Thoughts and Ideas...
An open letter to my friends and family who use the word retarded;
Stop - I beg you. Please stop using this word. If you cannot completely cut it from your vocabulary, please do not use it in my company anymore. It hurts my heart.
I realize that to you, this word is just a word. It is a word that in its technical sense means “to make slow, delay, keep back, or hinder”1 and was first used to replace crueler terms such as idiot, moron and imbecile. But in time, it was transformed into an insult; an insult which many of you continue to use today.
You use it as a word to mean something is ridiculous. You mean it as a word to say something is stupid, bad, distasteful or unwanted. While I understand what you are trying to say, by using retarded in this way, I also understand the hidden meanings, judgments and assumptions laden within.
When you use retarded as you do, you further oppress people traditionally called by this name. You take their status of ‘retardation’, of delayed or different cognitive or physical ability, and you use it as a put down. Because for you, the societal understanding of disability is that it is unfortunate, distasteful and unwanted. Because for you, actually being ‘retarded’ is a bad thing.
When you say “that is so retarded”, you are telling me, the parent of a child who, sixty years ago, would have been medically labeled as such, that he is not ‘good’, that he is ridiculous, stupid, bad, distasteful and unwanted.
When you say “that is so retarded”, you are telling my child that he is not good enough. That he is less than you and every other person who can do all the things that he can’t. You are telling him and everyone else that you perpetuate the problematizing of people who think, act, speak or move in a way different than you do.
You are telling my incredible, amazing, beautiful, loving child that there is something wrong with him.
As you read this, I’m sure you are saying to your self that that isn’t want you do. That you love my little boy. That you see all the wonderful marvelous things about him that make him perfect, exactly as he is, and maybe you actually believe you do. But this isn’t just about my little boy. It is about all the little boys and girls, about all the people who are categorized in the same way my child is. All the people who are “them”, those poor, unfortunate souls unlucky enough to have been born or acquired a disability.

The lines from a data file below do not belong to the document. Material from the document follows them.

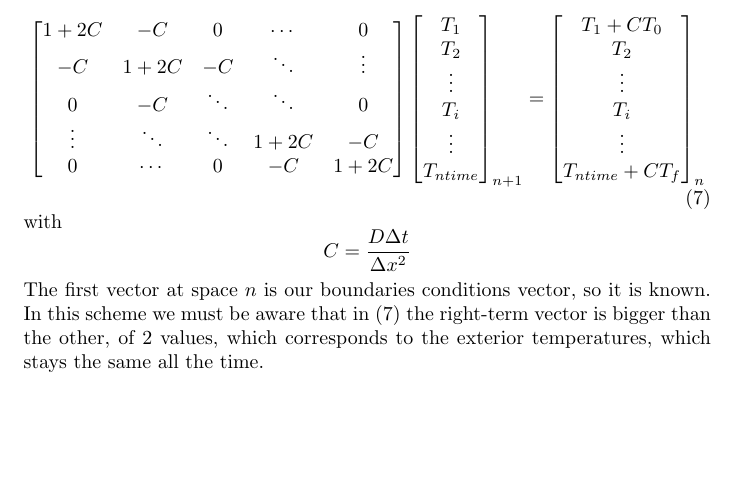
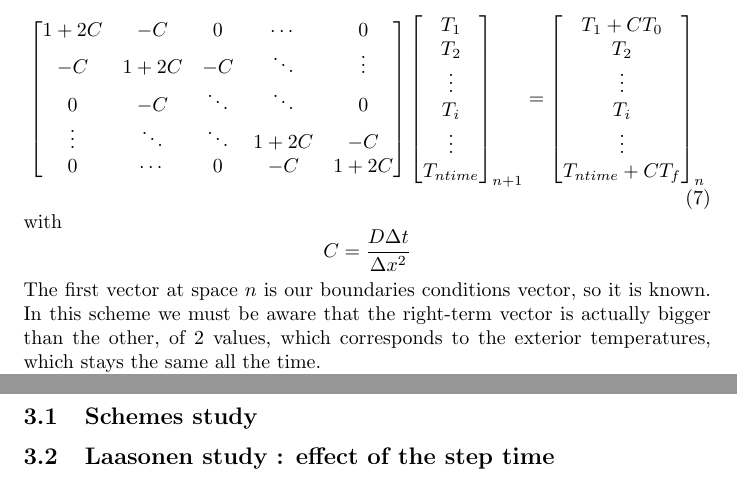
Before and after one commit to areille/cranfield_computmeth, a LaTeX problem sheet (Assignment/report/report.tex): part of page 4 of 6 before the commit and two parts of pages 4 and 6 of 6 after it, the two joined at a grey line, cut so that both start at the same text, the shorter picture padded with empty space. The pictures show the PDF file Assignment/report/report.pdf that the author committed with the source.

Commit message:
wip report

```diff
--- a/Assignment/report/report.tex
+++ b/Assignment/report/report.tex
@@ -159,7 +159,7 @@
                 \end{equation}
                 with $$C = \frac{D\Delta t}{\Delta x ^2}  $$
                 The first vector at space $n$ is our boundaries conditions vector, so it is known.
-                In this scheme we must be aware that in (7) the right-term vector is bigger than
+                In this scheme we must be aware that the right-term vector is actually bigger than
                 the other, of 2 values, which corresponds to the exterior temperatures, which stays
                 the same all the time.\\
                 We apply the $LU$ solve algorithm for each space step, at the reduced vector, and add the $n+1$ vector to our
@@ -228,6 +228,8 @@
     % Results
     \newpage
     \section{Results}
+        \subsection{Schemes study}
+        \subsection{Laasonen study : effect of the step time}
 
     % Discussion
 
```
Also changed, not shown: Assignment/report/report.pdf, Assignment/report/report.tex (2 more changed lines), 5 other files.
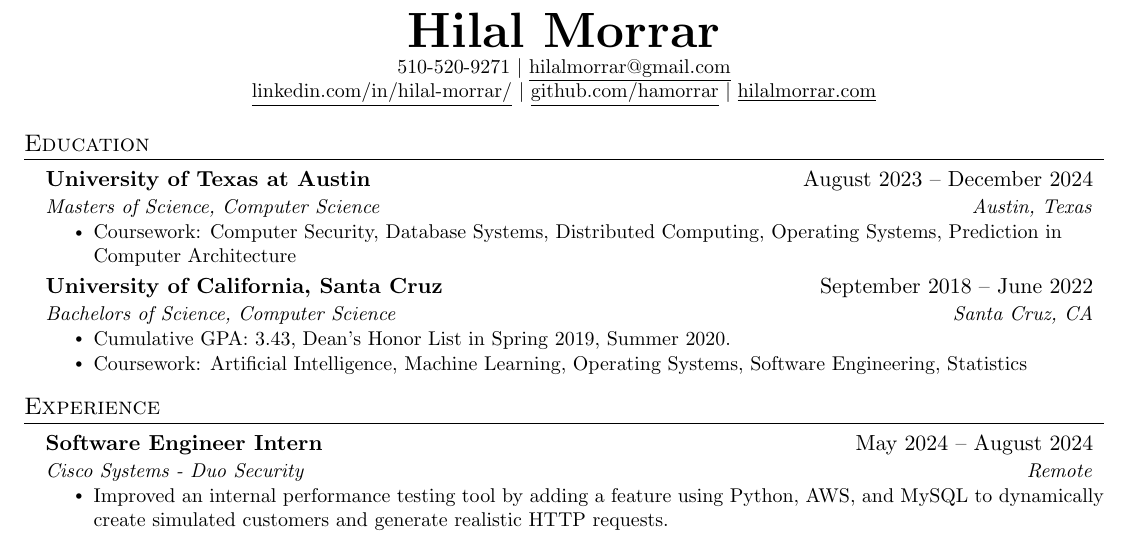
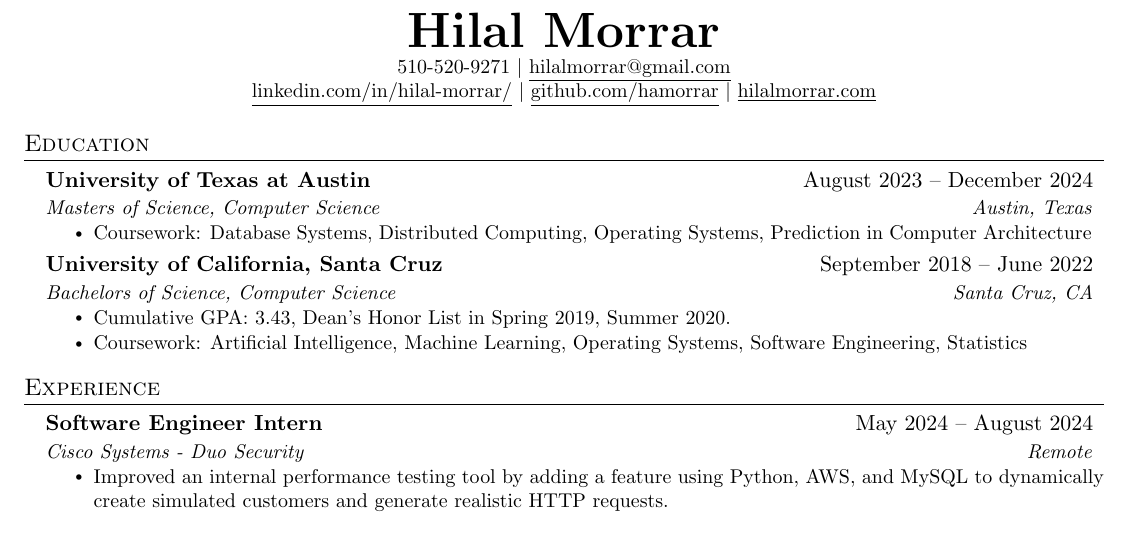
Before and after one commit to hamorrar/resume, a LaTeX CV (Hilal-Morrar-Resume.tex): part of the page, cut so that both start at the same text. Compiled offline with pdfLaTeX.

Commit message:
removed a class

```diff
--- a/Hilal-Morrar-Resume.tex
+++ b/Hilal-Morrar-Resume.tex
@@ -115,7 +115,7 @@
 
     \resumeSubheading{University of Texas at Austin}{August 2023 -- December 2024}{Masters of Science, Computer Science}{Austin, Texas}
       \resumeItemListStart
-        \resumeItem{Coursework: Computer Security, Database Systems, Distributed Computing, Operating Systems, Prediction in Computer Architecture}
+        \resumeItem{Coursework: Database Systems, Distributed Computing, Operating Systems, Prediction in Computer Architecture}
         % \resumeItem{Research Interest: Machine Learning and Systems}
     \resumeItemListEnd
 
```
Also changed, not shown: Hilal-Morrar-Resume.pdf.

Unlearning what society has told us about difference, about disability, about non- traditional developmental trajectories starts with conscious choices. It starts with choosing your words, recognizing the incredible contributions each person on this planet has to make, even if those contributions look differently than what was expected. Difference is what fuels us and pushes us forward. Differences is what ascribes value and importance. My child is brilliant, wonderful, and incredible and completely wanted exactly the way he is, and I don’t ever want him to feel, for one second that he isn’t.

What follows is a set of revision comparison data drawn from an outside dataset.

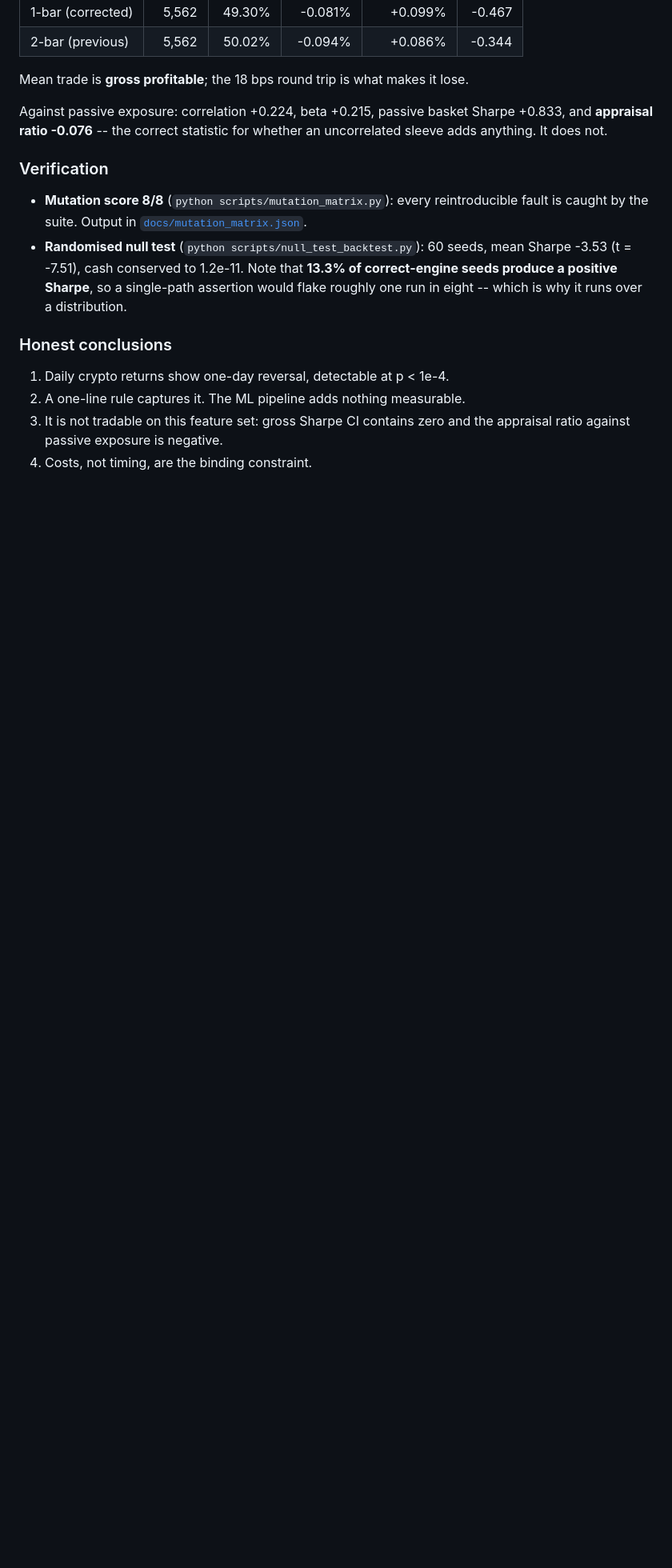
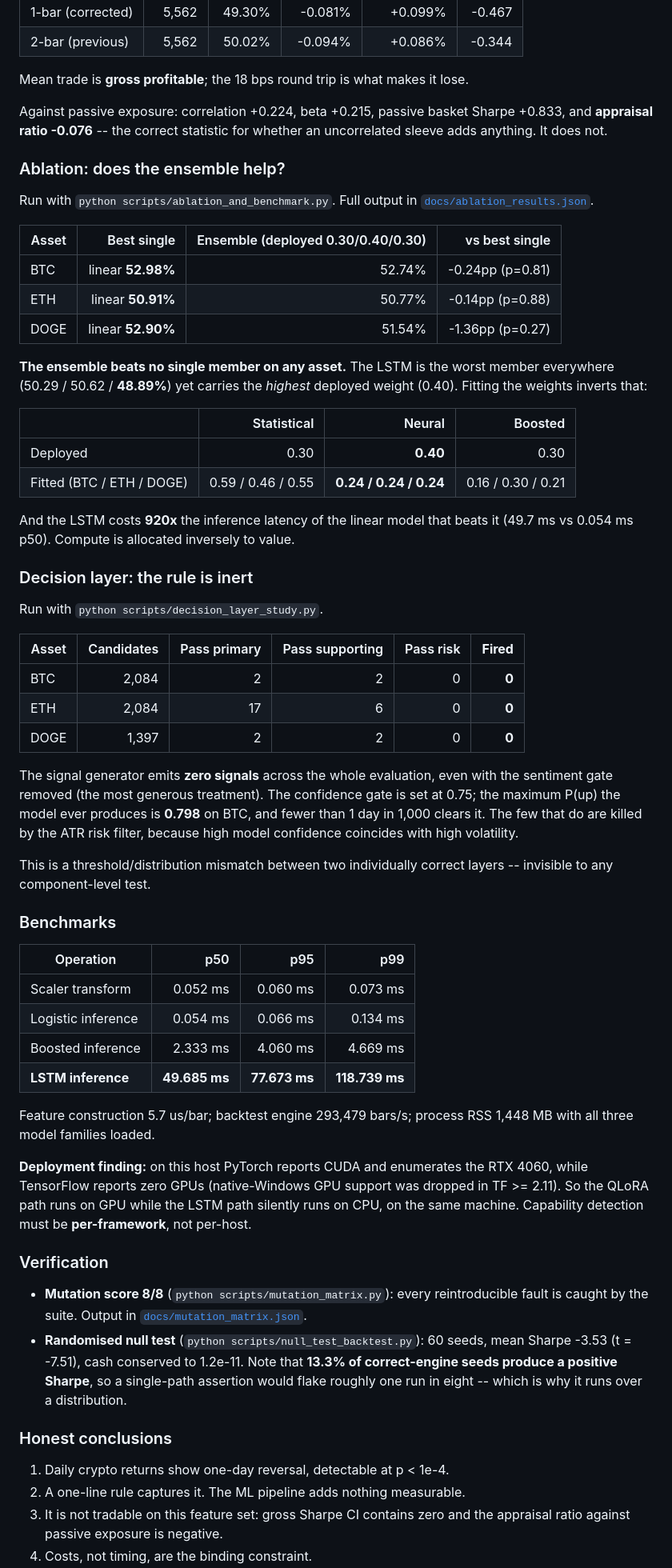
Before and after one commit to Ratnachand04/FINBIN, a Markdown page: README.md, the part around one of its changes. Shown at 80% size. GitHub-like rendering; blank space fills up the shorter version.

Commit message:
docs: add ablation, decision-layer and benchmark results to the README
Three new sections carrying the measured findings: the ensemble beats no single
member and the deployed weights are inverted relative to fitted ones; the
decision layer fires zero signals because its confidence gate exceeds the
model's attainable output; and latency, throughput and memory figures including
the per-framework GPU availability finding.

```diff
--- a/README.md
+++ b/README.md
@@ -246,6 +246,66 @@ Against passive exposure: correlation +0.224, beta +0.215, passive basket Sharpe
 +0.833, and **appraisal ratio -0.076** -- the correct statistic for whether an
 uncorrelated sleeve adds anything. It does not.
 
+### Ablation: does the ensemble help?
+
+Run with `python scripts/ablation_and_benchmark.py`. Full output in
+[`docs/ablation_results.json`](docs/ablation_results.json).
+
+| Asset | Best single | Ensemble (deployed 0.30/0.40/0.30) | vs best single |
+|---|---:|---:|---:|
+| BTC | linear **52.98%** | 52.74% | -0.24pp (p=0.81) |
+| ETH | linear **50.91%** | 50.77% | -0.14pp (p=0.88) |
+| DOGE | linear **52.90%** | 51.54% | -1.36pp (p=0.27) |
+
+**The ensemble beats no single member on any asset.** The LSTM is the worst
+member everywhere (50.29 / 50.62 / **48.89%**) yet carries the *highest*
+deployed weight (0.40). Fitting the weights inverts that:
+
+| | Statistical | Neural | Boosted |
+|---|---:|---:|---:|
+| Deployed | 0.30 | **0.40** | 0.30 |
+| Fitted (BTC / ETH / DOGE) | 0.59 / 0.46 / 0.55 | **0.24 / 0.24 / 0.24** | 0.16 / 0.30 / 0.21 |
+
+And the LSTM costs **920x** the inference latency of the linear model that beats
+it (49.7 ms vs 0.054 ms p50). Compute is allocated inversely to value.
+
+### Decision layer: the rule is inert
+
+Run with `python scripts/decision_layer_study.py`.
+
+| Asset | Candidates | Pass primary | Pass supporting | Pass risk | **Fired** |
+|---|---:|---:|---:|---:|---:|
+| BTC | 2,084 | 2 | 2 | 0 | **0** |
+| ETH | 2,084 | 17 | 6 | 0 | **0** |
+| DOGE | 1,397 | 2 | 2 | 0 | **0** |
+
+The signal generator emits **zero signals** across the whole evaluation, even
+with the sentiment gate removed (the most generous treatment). The confidence
+gate is set at 0.75; the maximum P(up) the model ever produces is **0.798** on
+BTC, and fewer than 1 day in 1,000 clears it. The few that do are killed by the
+ATR risk filter, because high model confidence coincides with high volatility.
+
+This is a threshold/distribution mismatch between two individually correct
+layers -- invisible to any component-level test.
+
+### Benchmarks
+
+| Operation | p50 | p95 | p99 |
+|---|---:|---:|---:|
+| Scaler transform | 0.052 ms | 0.060 ms | 0.073 ms |
+| Logistic inference | 0.054 ms | 0.066 ms | 0.134 ms |
+| Boosted inference | 2.333 ms | 4.060 ms | 4.669 ms |
+| **LSTM inference** | **49.685 ms** | **77.673 ms** | **118.739 ms** |
+
+Feature construction 5.7 us/bar; backtest engine 293,479 bars/s; process RSS
+1,448 MB with all three model families loaded.
+
+**Deployment finding:** on this host PyTorch reports CUDA and enumerates the
+RTX 4060, while TensorFlow reports zero GPUs (native-Windows GPU support was
+dropped in TF >= 2.11). So the QLoRA path runs on GPU while the LSTM path
+silently runs on CPU, on the same machine. Capability detection must be
+**per-framework**, not per-host.
+
 ### Verification
 
 - **Mutation score 8/8** (`python scripts/mutation_matrix.py`): every
```
Also changed, not shown: other parts of README.md (+2 -0 lines).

So to be clear, the next time you use retarded in my company, and I replace it with ridiculous, or another more appropriate word, I am not agreeing with your outrage at your story. I’m telling you that word isn’t ok. Not in my home. Not in front of my children. Not in my company.
Please stop using this word.
The Mama of three pretty spectacular children
1 https://www.mentalhelp.net/articles/history-of-stigmatizing-names-for-intellectual- disabilities-continued/